> _Work task_: Copy out each line of the material below that holds the string "Support".

> _Stored data_:

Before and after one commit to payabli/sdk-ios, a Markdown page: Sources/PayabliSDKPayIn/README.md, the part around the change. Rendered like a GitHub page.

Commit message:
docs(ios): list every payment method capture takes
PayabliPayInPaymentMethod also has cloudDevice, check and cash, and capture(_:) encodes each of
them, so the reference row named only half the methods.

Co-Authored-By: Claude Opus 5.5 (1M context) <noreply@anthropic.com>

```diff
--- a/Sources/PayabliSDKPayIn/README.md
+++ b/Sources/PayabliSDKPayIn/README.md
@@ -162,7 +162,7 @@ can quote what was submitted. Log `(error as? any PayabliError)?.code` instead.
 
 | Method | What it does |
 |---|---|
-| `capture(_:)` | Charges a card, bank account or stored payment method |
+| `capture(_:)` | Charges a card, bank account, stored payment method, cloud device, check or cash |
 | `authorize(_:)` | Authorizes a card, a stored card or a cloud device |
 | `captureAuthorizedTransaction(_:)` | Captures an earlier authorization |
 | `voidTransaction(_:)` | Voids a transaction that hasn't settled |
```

--

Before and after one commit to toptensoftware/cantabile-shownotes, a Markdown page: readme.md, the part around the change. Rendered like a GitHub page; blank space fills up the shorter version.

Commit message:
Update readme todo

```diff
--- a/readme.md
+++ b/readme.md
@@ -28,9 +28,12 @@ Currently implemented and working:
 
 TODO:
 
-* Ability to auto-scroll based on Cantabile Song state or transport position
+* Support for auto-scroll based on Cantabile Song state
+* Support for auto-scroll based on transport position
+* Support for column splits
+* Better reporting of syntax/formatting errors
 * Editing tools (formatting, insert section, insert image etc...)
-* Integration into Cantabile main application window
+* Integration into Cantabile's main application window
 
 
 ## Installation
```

> _Written answer_:
+* Support for auto-scroll based on Cantabile Song state
+* Support for auto-scroll based on transport position
+* Support for column splits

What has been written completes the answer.